"I'm hoping that readers take some of the things they say with a grain of salt," she says. "It makes us uneasy when the facts are not there and people begin reading it as if it is the truth and nothing but the truth."
They may hold radical views on what's acceptable practice in journalism, but the operators of these sites aren't necessarily anti-establishment bomb-throwers. Onward State's leaders are the kind of clean-cut academic aces who could appear on college-recruiting brochures. Eli Glazier, the assigning editor, is a V-neck-sweater-wearing honors student who buys philosophy books for fun and took a class with the university president last semester. Mr. Shaver, the publisher, is an honors student who uses words like "duopoly" and dreams of being a boarding-school headmaster.
Sometimes he seems like one already. Standing in front of a half-dozen mostly male Onward Staters gathered in a campus computer lab on a recent Thursday night, the publisher kept things polite while the staffers around him wisecracked.
In general, they only get together like this once a week. Onward State is a virtual organization whose members do much of their business digitally. Even gathered within feet of one another in the lab, staff members continued to scroll through the tiny profile pictures of the various social networks open on their computers.
Google Wave, which is like e-mail, only live and jazzed-up with multimedia features, is their version of hollering across a newsroom. They use it to run the editorial operation. So, for example, Mr. Shaver and Mr. Glazier might develop a blog-post idea on Wave by sharing article links and other content like maps or videos. They can assign the post by inviting a writer to join the "wave." That writer can now access the content and can also click "playback" to see how the editors' original conversation evolved.

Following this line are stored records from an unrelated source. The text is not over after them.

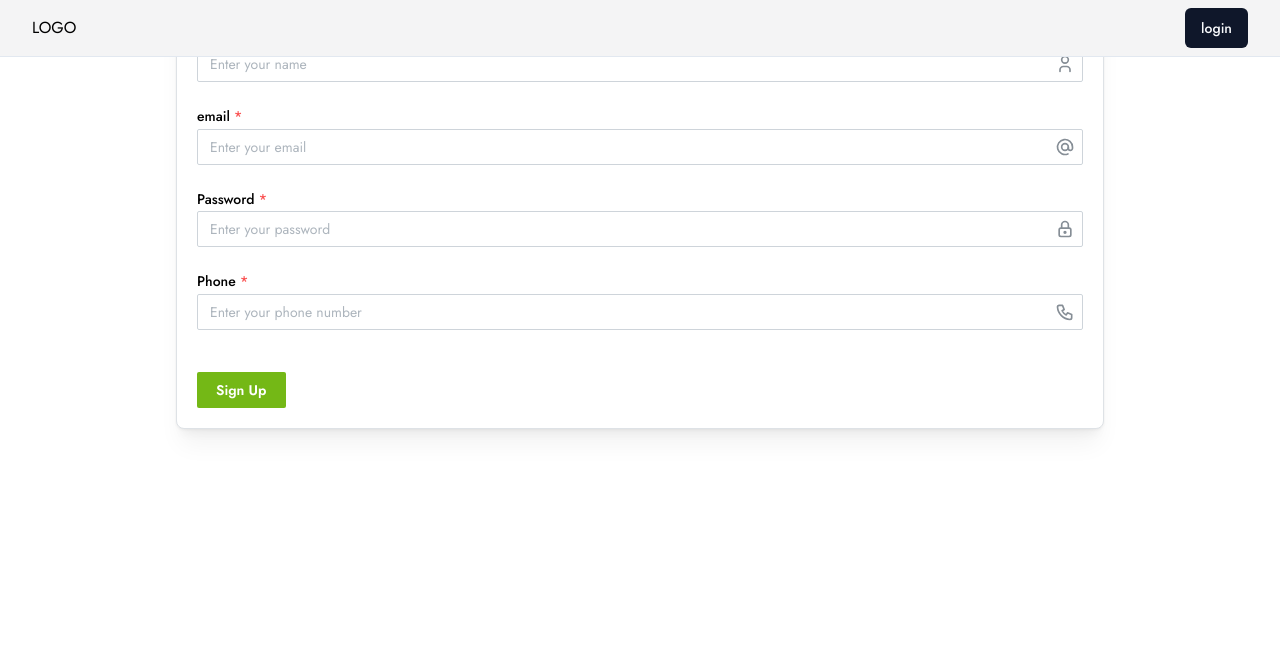
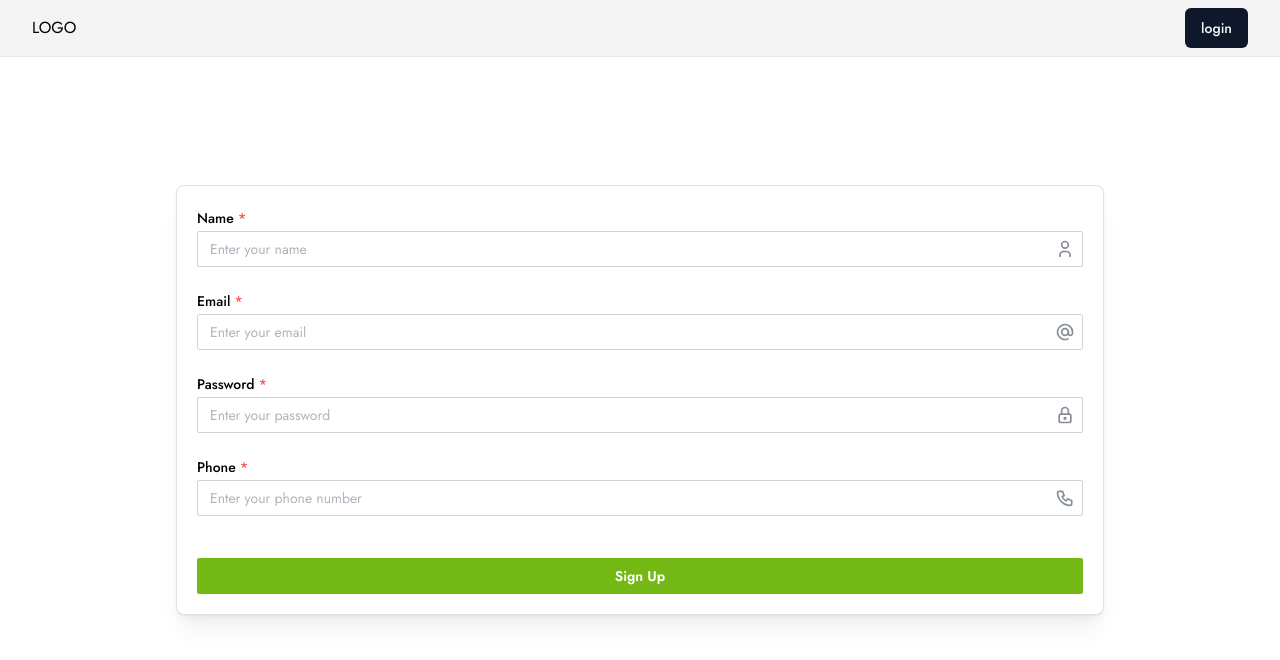
Before and after one commit to Noppadol35/SE-Project, a Next.js app: page /signup in a window 1280 px wide. Shown: the top 660 px of the page. Built offline with nearby package versions, Linux system fonts and the light colour scheme.

Commit message:
✅ Fix import and add loading state to login form

```diff
--- a/src/app/login/page.tsx
+++ b/src/app/login/page.tsx
@@ -1,39 +1,45 @@
 "use client";
 import { useState } from "react";
 import { signIn } from "next-auth/react";
-import { useRouter } from "next/navigation";
+import { useRouter } from "next/navigation"; // Import useRouter from 'next/router' instead of 'next/navigation'
+import { SignInResponse } from "@/types/entity";
 
 export default function SignIn() {
   const router = useRouter();
   const [email, setEmail] = useState("");
   const [password, setPassword] = useState("");
+  const [loading, setLoading] = useState(false); // State to manage loading state
 
-  const handleSubmit = async (e: any) => {
+  const handleSubmit = async (e: React.FormEvent<HTMLFormElement>) => {
     e.preventDefault();
-    try {
-      const result = await signIn("credentials", {
+    setLoading(true); // Set loading state to true when form is submitted
+    const data: SignInResponse | undefined = await signIn("credentials", {
       redirect: false,
       email,
       password,
     });
-      console.log("result", result);
-
-      if (!result) return;
-      if (result.error === null) {
-        alert("Logged in successfully!");
+    setLoading(false); // Set loading state to false after authentication response
+    if (data && data.session) {
+      const userRole = data.session.user.role;
+      if (userRole === "MANAGER") {
+        router.push("/dashboard/manager");
+      } else if (userRole === "WAITER") {
+        router.push("/dashboard/waiter");
+      } else if (userRole === "CHEF") {
+        router.push("/dashboard/chef");
       } else {
-        alert(result.error);
+        router.push("/");
       }
-    } catch (error) {
-      console.log("error", error);
+    } else {
+      console.error("Authentication failed");
     }
   };
 
   return (
-    <div className="flex h-screen items-center justify-center bg-gray-100">
+    <div className="flex h-screen items-center justify-center">
       <form
+        className="bg-white p-8 rounded-md shadow-md flex flex-col space-y-4"
         onSubmit={handleSubmit}
-        className="bg-white p-8 rounded-md shadow-md flex flex-col space-y-4"
       >
         <h2 className="text-2xl font-semibold text-center">Sign In</h2>
         <div className="mb-4">
@@ -64,11 +70,17 @@ export default function SignIn() {
         </div>
         <button
           type="submit"
-          className="bg-blue-500 text-white py-2 rounded hover:bg-blue-600 transition duration-300"
+          className="bg-blue-500 text-white py-2 rounded hover:bg-blue-600 transition duration-300 relative"
+          disabled={loading} // Disable button when loading is true
         >
-          Login
+          {loading && (
+            <div className="absolute inset-0 bg-gray-600 opacity-50 flex items-center justify-center">
+              <div className="animate-spin rounded-full h-8 w-8 border-t-2 border-b-2 border-white"></div>
+            </div>
+          )}
+          {loading ? "Logging in..." : "Login"}
         </button>
-        <div className="w-full  items-center justify-center ml-4">
+
         <button
           onClick={() => signIn("google")}
           className="bg-red-500 text-white py-2 px-6 rounded hover:bg-red-600 transition duration-300"
@@ -76,12 +88,11 @@ export default function SignIn() {
           Sign in with Google
         </button>
         <p className="mt-4">
-            <span className="mr-1">Don't have account?</span>
+          <span className="mr-1">Don't have an account?</span>
           <a href="/signup" className="text-blue-500 hover:underline">
             Sign up
           </a>
         </p>
-        </div>
       </form>
     </div>
   );
--- a/src/app/signup/page.tsx
+++ b/src/app/signup/page.tsx
@@ -1,5 +1,4 @@
 "use client";
-
 import React, { FormEvent, useState } from "react";
 import { useRouter } from "next/navigation";
 import { TextInput, Button, Container, Grid, Card } from "@mantine/core";
@@ -25,15 +24,22 @@ export default function SignupPage() {
   };
 
   return (
-    <Container size="md">
+    <Container size="md" style={{ height: "100vh" }}>
+      <div
+        style={{
+          display: "flex",
+          justifyContent: "center",
+          alignItems: "center",
+          height: "100vh",
+        }}
+      >
         <Card shadow="md" padding="lg" radius="md" withBorder>
           <form onSubmit={handleSubmit}>
             <Grid>
               <Grid.Col span={12} mb={6}>
-              {/* Name Input */}
                 <TextInput
                   rightSection={<IconUser style={{ width: 20, height: 20 }} />}
-                label="name"
+                  label="Name"
                   type="text"
                   placeholder="Enter your name"
                   onChange={(e) => setName(e.target.value)}
@@ -42,10 +48,9 @@ export default function SignupPage() {
               </Grid.Col>
 
               <Grid.Col span={12} mb={6}>
-              {/* Email Input */}
                 <TextInput
                   rightSection={<IconAt style={{ width: 20, height: 20 }} />}
-                label="email"
+                  label="Email"
                   placeholder="Enter your email"
                   type="email"
                   onChange={(e) => setEmail(e.target.value)}
@@ -54,7 +59,6 @@ export default function SignupPage() {
               </Grid.Col>
 
               <Grid.Col span={12} mb={6}>
-              {/* Password Input */}
                 <TextInput
                   rightSection={<IconLock style={{ width: 20, height: 20 }} />}
                   label="Password"
@@ -66,7 +70,6 @@ export default function SignupPage() {
               </Grid.Col>
 
               <Grid.Col span={12} mb={6}>
-              {/* Phone Input */}
                 <TextInput
                   rightSection={<IconPhone style={{ width: 20, height: 20 }} />}
                   label="Phone"
@@ -77,18 +80,15 @@ export default function SignupPage() {
                 />
               </Grid.Col>
 
-            {/* Signup Button */}
               <Grid.Col span={12}>
-              <Button
-                type="submit"
-                style={{ marginTop: 20 }}
-              >
+                <Button type="submit" style={{ marginTop: 20 }} fullWidth>
                   Sign Up
                 </Button>
               </Grid.Col>
             </Grid>
           </form>
         </Card>
+      </div>
     </Container>
   );
 }
```
Lines whose indentation alone changed are shown as unchanged.
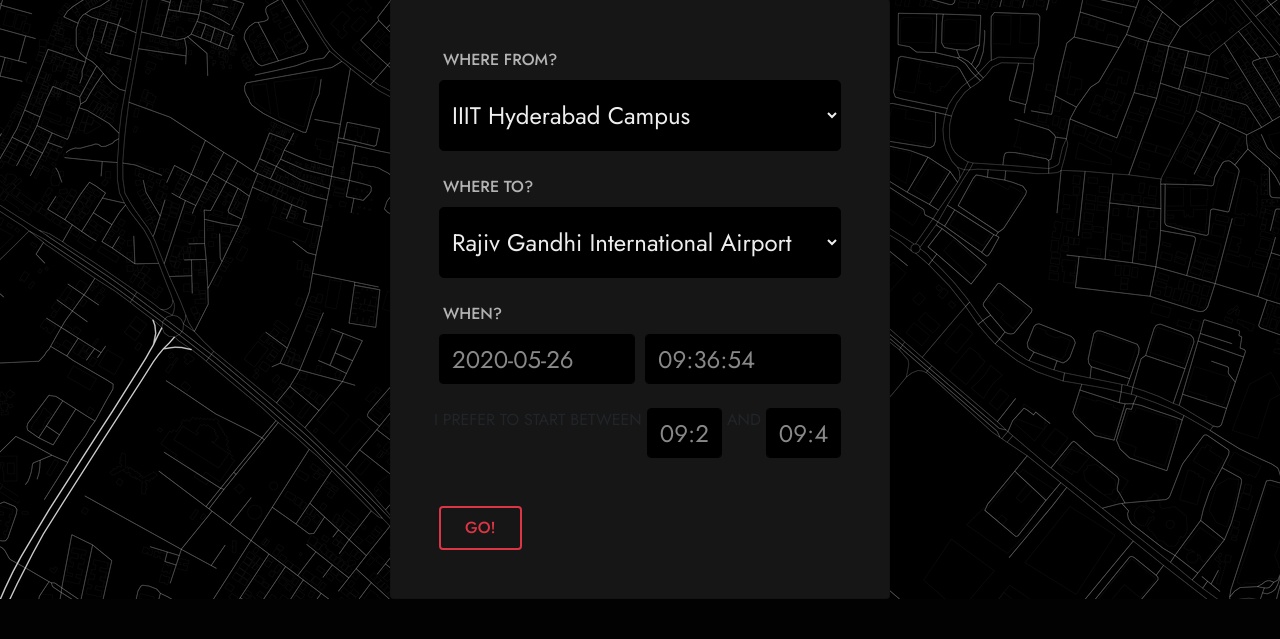
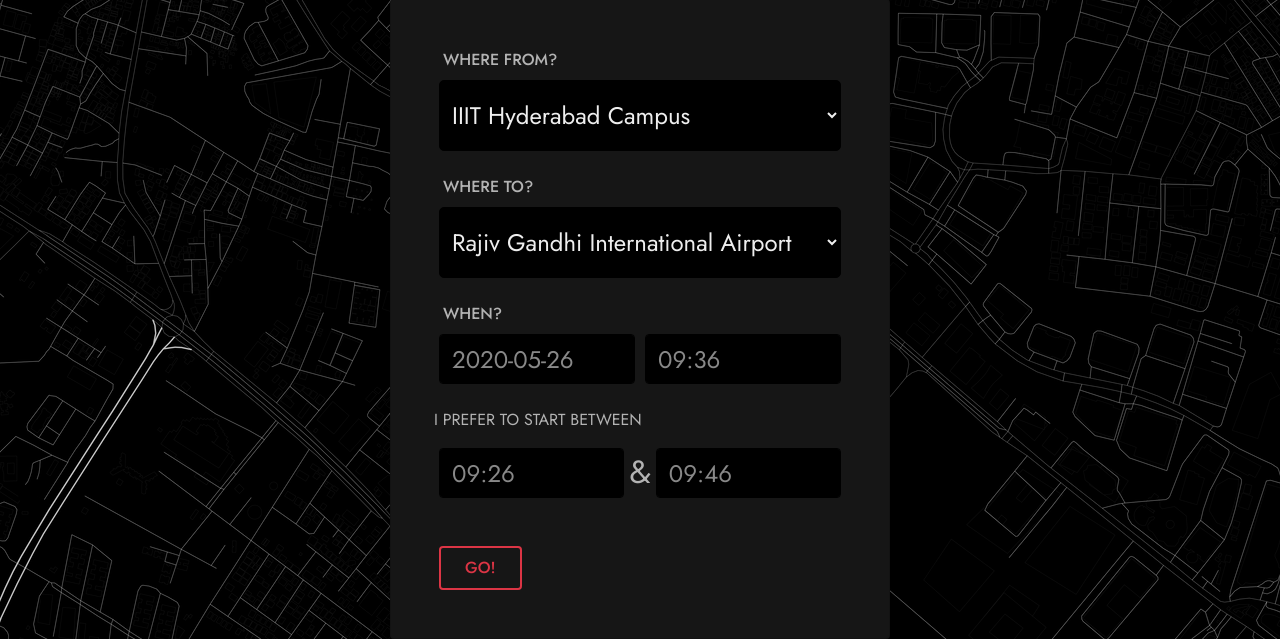
Before and after one commit to jr-john/plusOne, a Django app: page / in a window 1280 px wide. Shown: the part 231-870 px from the top of the page. Before the commit the page ends 830 px from the top, so only its background shows below. Run offline with Django 3.2, Linux system fonts and the light colour scheme; a user stored in the database is signed in; some libraries are stand-ins or nearby versions.

Commit message:
Fixed Front-End of Deltatime

```diff
--- a/plusOne/action/models.py
+++ b/plusOne/action/models.py
@@ -7,11 +7,12 @@ def def_time():
 
 def def_journey_time():
     dt = timezone.now() + timedelta(minutes=10)
-    return dt.time()
+    return dt.time().strftime("%H:%M")
 
 def def_journey_time_max():
     dt = timezone.now() + timedelta(minutes=20)
-    return dt.time()
+    return dt.time().strftime("%H:%M")
+
 TAG_LIST = [
     ['airport', 'Rajiv Gandhi International Airport'],
     ['railway-secunderabad', 'Secunderabad Railway Station'],
--- a/plusOne/action/templates/base.html
+++ b/plusOne/action/templates/base.html
@@ -32,7 +32,7 @@
 <script>
 var navbar = document.getElementById('main-nav');
 window.onscroll = () => {
-    if(window.scrollY <= 80) {
+    if(window.scrollY <= 75) {
         console.log('transparent');
         navbar.classList.remove('solid-nav');
     } else {
--- a/plusOne/action/templates/home.html
+++ b/plusOne/action/templates/home.html
@@ -18,9 +18,11 @@
             <div class="col"> {{ form.journey_time }} </div>
         </div>
         <div class="form-row">
-            <p>I PREFER TO START BETWEEN</p>
+            <p style="color: #b3b3b3;">I PREFER TO START BETWEEN</p>
+        </div>
+        <div class="form-row">
             <div class="col"> {{ form.minima }} </div>
-            <p>AND</p>
+            <p style="color: #b3b3b3;font-size:xx-large">&</p>
             <div class="col"> {{ form.maxima }} </div>
         </div>
         <button class="btn btn-outline-danger outline-btn p-2 px-4 mt-4" type="submit"> GO! </button>
```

On Twitter, meanwhile, Onward Staters keep up a second-by-second conversation with the rest of the world. Or at least the 1,200-person slice of it interested in the collective nail-biting of following the Nittany Lions in 140-character bursts, or tips on where you can get free coffee, or news on This American Life's airing a segment about Penn State because it was named the country's top party school. "On campus, I'd say we are the most authoritative Twitter presence," Mr. Glazier brags.
The numbers back his boast. The Web site Campus Tweet, which ranks college Twitter activity, lists Onward State third at Penn State when it comes to most popular among students and alumni, while the Collegian comes in eighth.
(Twitter power aside, Onward State hardly threatens to topple the Collegian, an institution whose Penn State roots stretch even deeper than the 44-year tenure of the legendary football coach Joe Paterno. The Princeton Review ranks the Collegian, which dates to 1887, as one of the country's best college papers. And Ms. Skena says circulation, now at about 20,000, has been on "a huge upswing.")
What Mr. Shaver calls the "fresh voice" of Onward State, Cole W. Camplese, Penn State's director of education technology services, describes as "a brand new style of publication on a university campus." Underground media has always existed. But not until recently, he says, have there been underground papers published on a global distribution platform and amplified by the personal social networks of editors like Mr. Shaver, who can share posts with more than 1,300 Facebook "friends."
"They're taking new media, and they're pushing it to the limits of legitimacy," says Mr. Camplese.
Mr. Shaver and Mr. Glazier have a couple of years left to keep pushing those limits. They hope to plot an "exit strategy" so the site outlives their graduations. Before that happens, they want to carry their virtual community into reality, with live social gatherings like "tweet ups" that bring together their Twitter friends, moving Onward State onward still.